The present study reveals that the various MOG35-55-enriched pathways and gene networks are similar to the processes driving other T cell-dependent autoimmune pathologies including psoriasis, type 1 diabetes, systemic lupus erythematosus, rheumatoid arthritis and inflammatory bowel disease. Indeed, memory Th17 were shown to be involved in several autoimmune disorders including MS, psoriasis, rheumatoid arthritis, inflammatory bowel disease, systemic lupus erythematosus and asthma . This similarity includes as well other cytokines, co-receptors, signaling pathways and transcriptional regulators accompanying the Th17 activity  and described in the present report. This strongly suggests that despite the high epitope-specificity of the TMOG the mechanisms leading to autoimmune pathogenicity are shared by other types of autoreactive T cell lineages. Thus, using TMOG cells in vitro should be useful for studying the mechanisms and pathways involved in other autoimmune diseases including those listed above. In addition, it should have significant predictive values in screening for therapeutic potentials of various materials not only for MS-like pathologies but for other T cell driven autoimmune diseases as well. We therefore suggest that the TMOG system may serve as a reliable model for deciphering the pathways affected by potential therapeutics to diminish activity of autoimmune T cells.
EK and NK provided the know-how in TMOG cell line culturing. AJ performed mRNA isolation. GC and FG performed the microarray data analysis. EK performed the biological experiments, carried out the IPA analysis and wrote the article. ZV critically reviewed the manuscript. All authors contributed to the discussions of the results and to reviewing and editing the manuscript.
The TMOG cell line was kindly provided by the laboratory of Professor Avraham Ben-Nun from the Immunology Department at the Weizmann Institute of Science, Rehovot, Israel.

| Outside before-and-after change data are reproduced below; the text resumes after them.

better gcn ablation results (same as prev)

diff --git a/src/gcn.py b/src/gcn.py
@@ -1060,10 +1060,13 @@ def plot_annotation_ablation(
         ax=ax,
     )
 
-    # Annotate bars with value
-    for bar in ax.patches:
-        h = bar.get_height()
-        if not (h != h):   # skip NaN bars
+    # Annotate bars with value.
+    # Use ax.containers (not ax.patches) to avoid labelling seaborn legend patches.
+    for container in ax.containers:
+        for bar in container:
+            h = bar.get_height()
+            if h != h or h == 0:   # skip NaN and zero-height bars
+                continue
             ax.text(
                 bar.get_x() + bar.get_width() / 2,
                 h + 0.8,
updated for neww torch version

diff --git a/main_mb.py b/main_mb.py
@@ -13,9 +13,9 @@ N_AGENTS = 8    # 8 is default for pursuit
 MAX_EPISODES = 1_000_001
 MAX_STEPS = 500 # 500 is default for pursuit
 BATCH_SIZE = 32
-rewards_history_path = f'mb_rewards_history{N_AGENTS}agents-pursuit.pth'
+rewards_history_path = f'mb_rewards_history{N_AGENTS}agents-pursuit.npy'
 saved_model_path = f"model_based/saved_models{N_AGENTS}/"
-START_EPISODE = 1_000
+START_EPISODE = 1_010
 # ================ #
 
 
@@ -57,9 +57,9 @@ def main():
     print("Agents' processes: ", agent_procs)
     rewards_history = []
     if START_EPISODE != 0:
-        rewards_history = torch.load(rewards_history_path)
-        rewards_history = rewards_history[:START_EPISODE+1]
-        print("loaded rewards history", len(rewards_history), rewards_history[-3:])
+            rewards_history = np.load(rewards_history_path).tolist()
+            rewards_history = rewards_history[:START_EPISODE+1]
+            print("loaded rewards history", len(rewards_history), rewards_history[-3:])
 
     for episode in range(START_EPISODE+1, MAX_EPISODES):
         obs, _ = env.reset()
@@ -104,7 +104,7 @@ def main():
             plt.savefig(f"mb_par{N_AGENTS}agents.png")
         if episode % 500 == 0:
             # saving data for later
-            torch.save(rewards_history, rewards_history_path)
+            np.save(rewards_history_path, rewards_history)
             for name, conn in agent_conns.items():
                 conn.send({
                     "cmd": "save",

This work was supported by the Dr Miriam and Sheldon G. Adelson Medical Research Foundation. AJ is supported by the Israeli Ministry for Absorption in Science.